Leading across cultures in a multinational company requires sensitivity. Good leaders work hard to understand the attitudes, customs, beliefs, and values of the distinct groups of people they lead. But advice about how to introduce a distinct group that works for you to your culture is scarce.
Onboarding programs can inculcate standard operating procedures around the globe and human resources departments can set expectations about universal values like integrity. But such efforts address corporate culture only. How do you get employees up to speed on the culture of a key market that is far away and almost wholly unfamiliar?
That was the situation I found myself in when I joined Tata Consultancy Services five and a half years ago. Because North America is the largest market in the world for consulting services, I was based in the U.S. Meanwhile, my team responsible for executing marketing programs was located in India.
Differences in the business cultures of North America and India show up in large and small ways alike. One of the biggest differences is in how marketing itself is regarded. In India, the all-encompassing, relentless marketing that you find in North America is rare. Or consider a small difference like lunch. In my experience in India, lunch is for eating, not for doing business over or skipping altogether. But when in North America, I might eat at my desk between phone calls, take a working lunch with an agency, or gobble an energy bar en route to my next appointment.
You can tell your people in other parts of the world about such differences, but I believe you need to show them too. That’s why early in my tenure, I began bringing individual members of my team to North America for stays of 10 days or so. I picked them up at the airport, accompanied them when they checked into their hotels, and began the next day with a working breakfast. Over the course of their visit, they shadowed me through my working day, joined in meetings with marketing agencies, and attended meetings with our partners.
Because even small cultural differences can add up to big differences in business results, no nuance of your culture is too small to expose to team members. For example, in North America’s cell phone–saturated environment, where executives and managers aren’t tethered to their desks, I take it for granted that people may not even see a computer monitor in the course of a working day. That surprises members of my team, who spend all of their working hours at their desks. And it makes a big difference in the execution of digital marketing programs that must work seamlessly across computers and cell phones.

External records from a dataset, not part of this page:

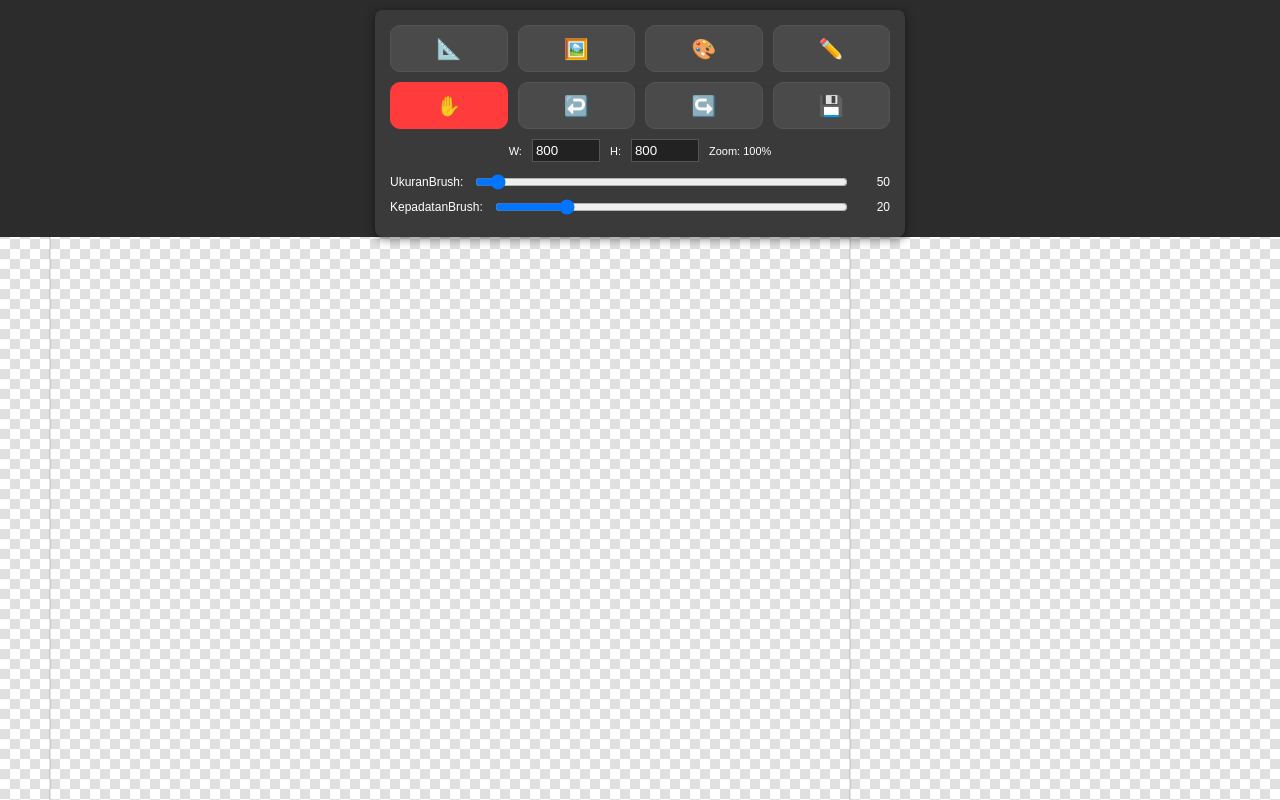
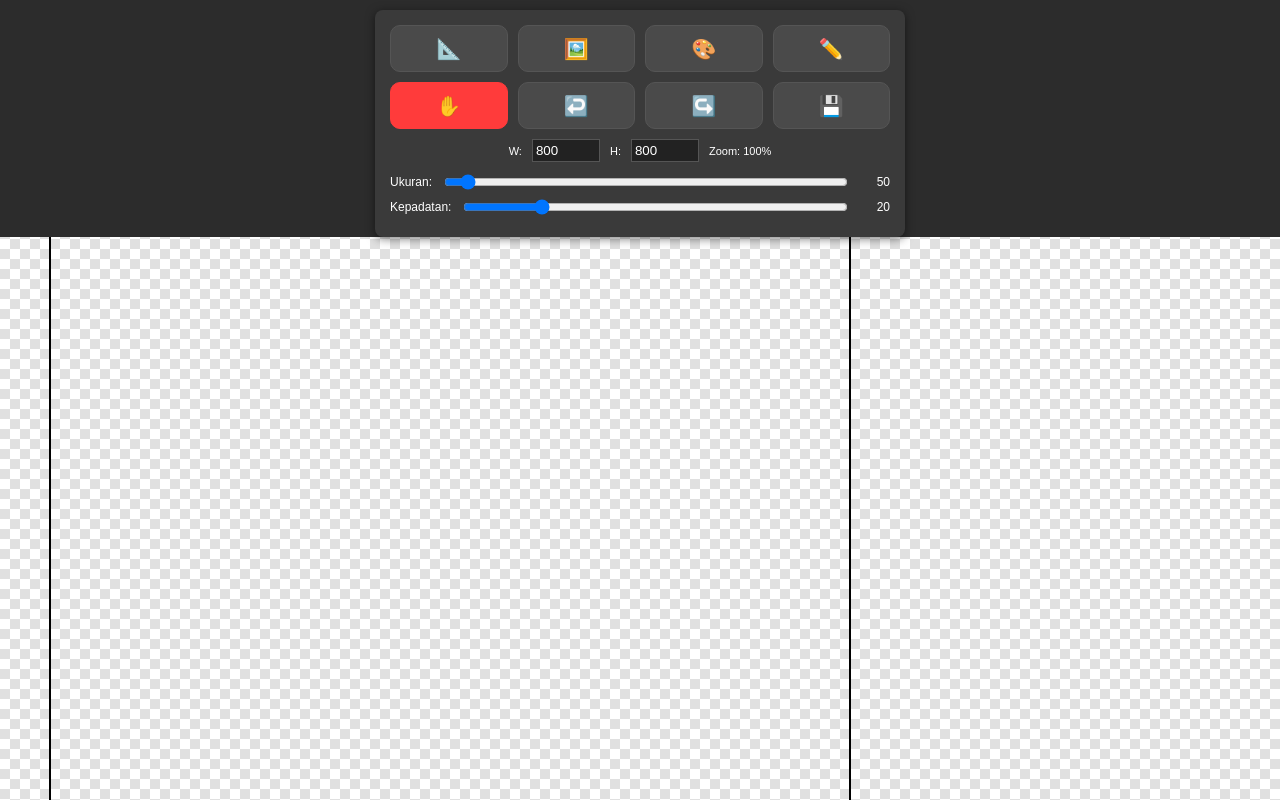
Before and after one commit to hermansyahj68-jpg/Create2dMap, a plain HTML site: page index.html in a window 1280 px wide. Drawn offline with Linux system fonts and the light colour scheme.

Commit message:
Update index.html

```diff
--- a/index.html
+++ b/index.html
@@ -3,9 +3,9 @@
 <head>
 <meta charset="UTF-8">
 <meta name="viewport" content="width=device-width, initial-scale=1.0, user-scalable=no">
-      <!-- ICON -->
-<link rel="icon" href="icon.jpg">
-<link rel="apple-touch-icon" href="icon.jpg">
+       <!-- ICON -->
+<link rel="icon" href="icon.png">
+<link rel="apple-touch-icon" href="icon.png">
 
 <!-- PWA -->
 <link rel="manifest" href="manifest.json">
@@ -65,12 +65,12 @@
     </div>
 
     <div class="control-row">
-        UkuranBrush: <input type="range" id="brushSize" min="10" max="1000" value="50">
+        Ukuran: <input type="range" id="brushSize" min="10" max="1000" value="50">
         <span id="brushSizeVal">50</span>
     </div>
 
     <div class="control-row">
-        KepadatanBrush: <input type="range" id="densitySlider" min="1" max="100" value="20">
+        Kepadatan: <input type="range" id="densitySlider" min="1" max="100" value="20">
         <span id="densityVal">20</span>
     </div>
 </div>
@@ -142,8 +142,8 @@ function drawScene() {
     ctx.drawImage(drawCanvas, 0, 0);
 
     // Garis bantu tepi canvas
-    ctx.strokeStyle = "rgba(0,0,0,0.2)";
-    ctx.lineWidth = 1 / scale;
+    ctx.strokeStyle = "rgba(0,0,0)";
+    ctx.lineWidth = 2 / scale;
     ctx.strokeRect(0, 0, drawCanvas.width, drawCanvas.height);
 
     ctx.restore();
@@ -330,7 +330,7 @@ function loop() {
 window.onload = init;
 window.onresize = () => { canvas.width = window.innerWidth; canvas.height = window.innerHeight; };
 </script>
-     <script>
+      <script>
 if ('serviceWorker' in navigator) {
   navigator.serviceWorker.register('service-worker.js')
   .then(function(reg){
@@ -339,6 +339,6 @@ if ('serviceWorker' in navigator) {
     console.log("Service Worker gagal", err);
   });
 }
-     </script>
+      </script>
 </body>
 </html>
```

You might also learn a thing or two yourself. Just as water is invisible to fish, your own culture may be largely invisible to you—the most ubiquitous and important realities are often the ones that are the hardest to see and talk about.
For instance, until members of my team made me acutely aware of it, I didn’t realize how distinctly different our treatment of family matters appears from afar. In the U.S., unlike in India, we rarely stay home from work and allow children to miss school simply to celebrate family birthdays together. When our parents or grandparents pass away in this country, we are usually back to work and school within a matter of days—far different from practices in India. And unlike in India, we rarely take significant time off from work when family members become ill.
All of these things that seem natural are in fact highly arbitrary matters of culture. And when you see them through the eyes of an outsider, you become a better leader of all the people who work for you, near and far.